Archdiocese pushes for shift in approach – from
retributive justice to healing and reconciliation
The Catholic Conference of Illinois issued a document intended to educate all lawmakers, members of the Catholic Church and leading clergy as to what the Gospel calls for when it comes to justice.
Titled “A Catholic Vision for Restorative Justice in Illinois,” the report clarified the Illinois dioceses’ position regarding justice and highlighted the importance of a restorative justice approach.
Emily Cortina, director of outreach for the Illinois archdiocese’s jail ministry, known as Kolbe House, said understanding restorative justice requires new perspectives about what the justice system is.
“It shifts the mindset that’s driving the justice system from ‘What crime was committed and how will the offender be punished?’ to ‘What harm was caused and how can that harm be healed?’” Cortina said.
Mary Clare Birmingham, director of Kolbe House, said the state’s current legal system imposes punishment as retribution yet fails to create healing or true justice.
“Restorative justice is a set of principles for dealing with the harm of crime or any way we’ve harmed each other that is embodying the vision of justice that Jesus offered,” Birmingham said. “It’s justice including accountability, mercy and healing all together. It ends with the restoration of the individual to the community.”
Birmingham said that the current justice system fails to provide opportunities for directly making amends with victims or the community, and it fails to address the issues underlying the crime. “[With the current system] there’s no way forward, to go from harm to how that can be addressed and healed, and how we can be reconciled to each other.”
As part of the restorative justice model, Birmingham said it is necessary to address all parties’ needs before healing and reconciliation can happen.
Marilou Gervacio, director of social services/social justice for the Catholic Conference of Illinois, said the new vision for justice came at the urging of bishops who lead the Illinois dioceses. The report was years in the making after bishops assigned to the conference’s jail and prison ministry committee took on the task.
Michelle Martin, reporter for the Chicago Catholic¸ wrote that restorative justice was not a new issue for the church. She identified a previous report originating from the U.S. Conference of Catholic Bishops in 2000. Titled, “Responsibility, Rehabilitation, and Restoration: A Catholic Perspective on Crime and Criminal Justice,” the report became a foundation for the current rebranding of the church’s approach to criminal justice.
Cortina said part of achieving restorative justice is making sure adequate support is available for those returning from incarceration to help them successfully reintegrate back into their communities.
Currently, the diocese and jail and prison ministries communicate and work together, but they would need considerably more resources to provide seamless support across diocesan lines. Restorative justice brings communities into the process. That is important for communities of color, which are most affected by both crime and incarceration, Cortina said.

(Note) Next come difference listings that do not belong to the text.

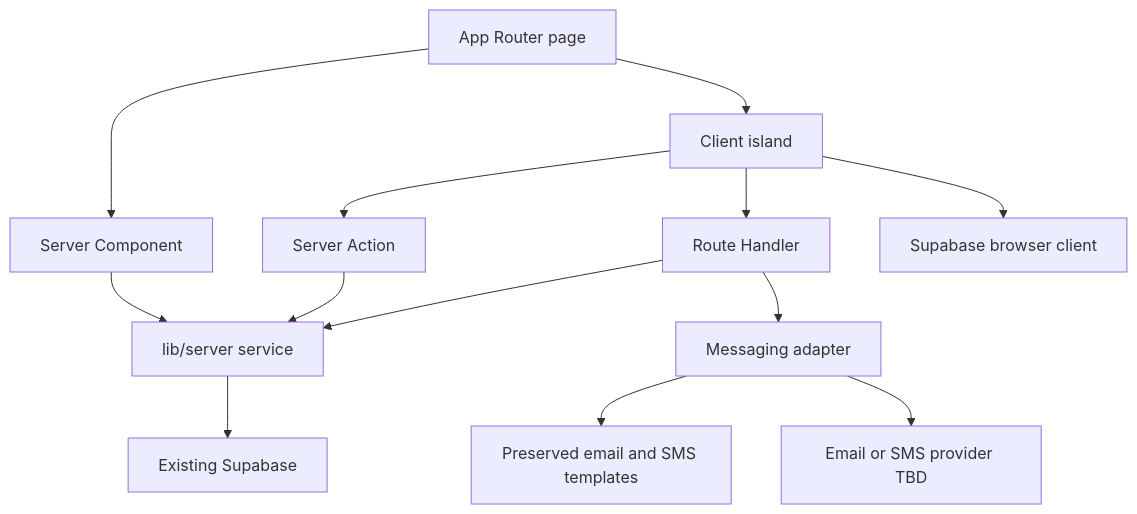
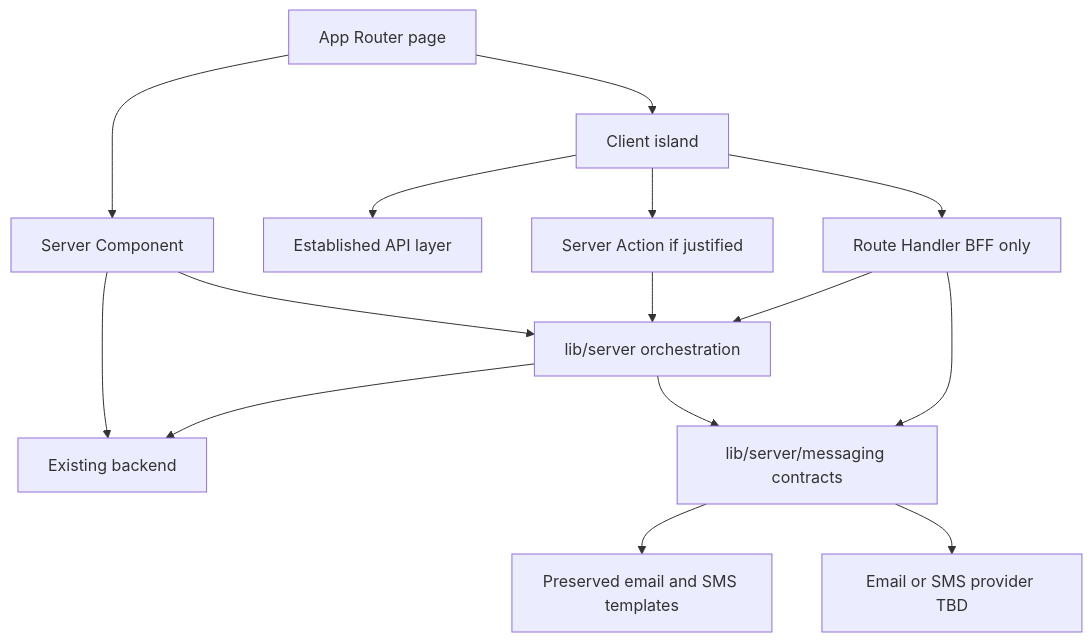
One commit to Ali-sherif/loyollo-web changed the diagram in docs/frontend/14-frontend-architecture.md. Above: the diagram before and after it, drawn with Mermaid. The commit also changed other lines of this file and 15 other files, not shown here.

````diff
--- a/docs/frontend/14-frontend-architecture.md
+++ b/docs/frontend/14-frontend-architecture.md
@@ -11,15 +15,17 @@
 ```mermaid
 flowchart TD
   Page[App Router page] --> RSC[Server Component]
   Page --> Client[Client island]
-  RSC --> Service[lib/server service]
-  Client --> Action[Server Action]
-  Client --> Handler[Route Handler]
-  Client --> BrowserSupa[Supabase browser client]
+  RSC --> Backend[Existing backend]
+  RSC --> Service[lib/server orchestration]
+  Client --> API[Established API layer]
+  Client --> Action[Server Action if justified]
+  Client --> Handler[Route Handler BFF only]
   Action --> Service
   Handler --> Service
-  Service --> Supabase[Existing Supabase]
-  Handler --> Messaging[Messaging adapter]
+  Service --> Backend
+  Service --> Messaging[lib/server/messaging contracts]
+  Handler --> Messaging
   Messaging --> Templates[Preserved email and SMS templates]
   Messaging --> Provider[Email or SMS provider TBD]
 ```
````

Birmingham said the report’s release was timely due to the continuing public debate around crime and incarceration. She said restorative justice is not “a pie-in-the-sky theoretical idea” because other organizations and countries that suffered from decades of conflict, for instance Northern Ireland and South Africa, use it successfully.
“That’s why our work with the church and this statement are so important,” Birmingham said. “It’s the work of all of us in the community to have that mind shift that everybody mentions. We want to move beyond the polarity of who’s soft on crime and who’s hard on crime.”